Man taking part in security guard training course admits burglary of 'police station' at Belfast International Airport

A MAN burgled the 'police station' at Belfast International Airport whilst taking part in a security guard training course, Antrim Magistrates Court, sitting in Ballymena, was told on Tuesday.

Stephen Dickson (48), of Lavens Drive in north Belfast, pleaded guilty to burglary in which he stole tobacco from the 'police area' on October 26 last year.

The defendant appeared at court via video link from his solicitor's office on Tuesday.

A prosecutor said at 11.15am on October 26 police received a report that a pouch of tobacco and rolling papers had been stolen from a "storeroom in the police station" at the airport.
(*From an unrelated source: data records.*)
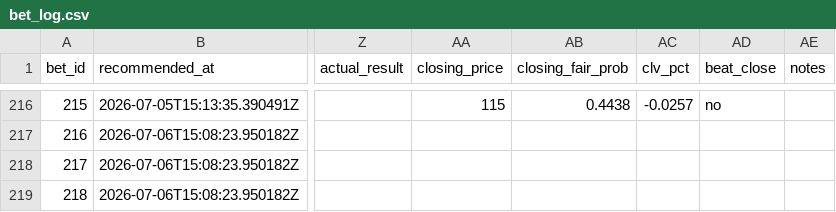
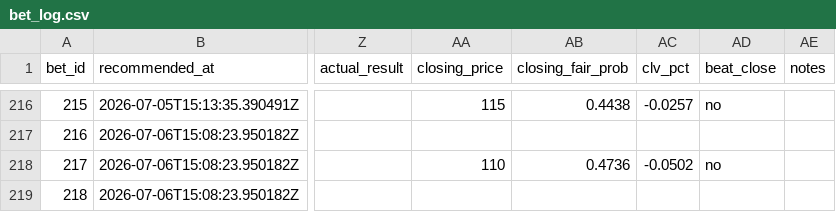
Before and after one commit to Scottguts/mlb-sharp, a CSV file: mlb_data/bet_log.csv, drawn as a sheet; only a part is shown, gaps mark what is left out; the diff names each change by its address in the sheet, - before the commit and + after, or states it on an @@ line.

Commit message:
closing snapshot 2026-07-06T21:54:10Z

```diff
--- a/mlb_data/bet_log.csv
+++ b/mlb_data/bet_log.csv
-AA218 (closing_price): (empty)
+AA218 (closing_price): 110
-AB218 (closing_fair_prob): (empty)
+AB218 (closing_fair_prob): 0.4736
-AC218 (clv_pct): (empty)
+AC218 (clv_pct): -0.0502
-AD218 (beat_close): (empty)
+AD218 (beat_close): no
```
The defendant was located in the terminal building and arrested. The tobacco and rolling papers were found on Dickson, Court News NI can report.

When interviewed he admitted taking the items, saying it had been a "moment of madness".

The prosecutor said Dickson told police that that morning his partner had told him she was "leaving him" and he had left the house without his cigarettes.

The prosecutor said the defendant said "he wasnt thinking and needed to have a smoke."

The prosecution lawyer said Dickson apologised for the theft and offered to buy a new "pouch of tobacco".

She said the police station was located at an external area of the airport.

A defence lawyer said Dickson "accepts full responsibility".

Following the incident with his partner at home, the defendant also suffered a tyre blow-out on his way to the airport, he said.

The solicitor said the defendant had "acted impulsively" without premeditation and "no damage" had been caused whilst getting the tobacco.

The lawyer said Dickson accepted straight away he shouldnt have done it and had offered to "make good the loss".

The solicitor said although the defendant had not been employed by Belfast International Airport the incident happened when he was at the airport "in the capacity of his employment and was passing by this opened office. He didn't force entry".

The lawyer said the defendant had been "completing a training course as a security guard. He actually lost his job as a result of this incident".

The solicitor said that up to that point Dickson had an "impeccable" work record and had been with a textile firm for 26 years but was made redundant as a result of the pandemic.

The lawyer said Dickson, on the day of the court hearing, had an interview for a job as a warehouse worker in Belfast.

The defendant, the solicitor said, had no previous convictions.

He added: "He does some children's coaching of MMA (mixed martial arts)".

District Judge Nigel Broderick said it was a "bizarre" case and it was not the "most common way of getting a cigarette, getting entry to a police area of the airport".

The judge said it was a "breach of trust" case.

He said it was a "serious matter" as the area was not publicly accessible and was "for staff only" and Dickson had been there in connection with "training".

The judge told the defendant: "In my view you did abuse that position of trust".

He ordered the defendant to do 150 hours of Community Service which he said was a "direct alternative" to jail.

  • Main picture: Belfast International Airport.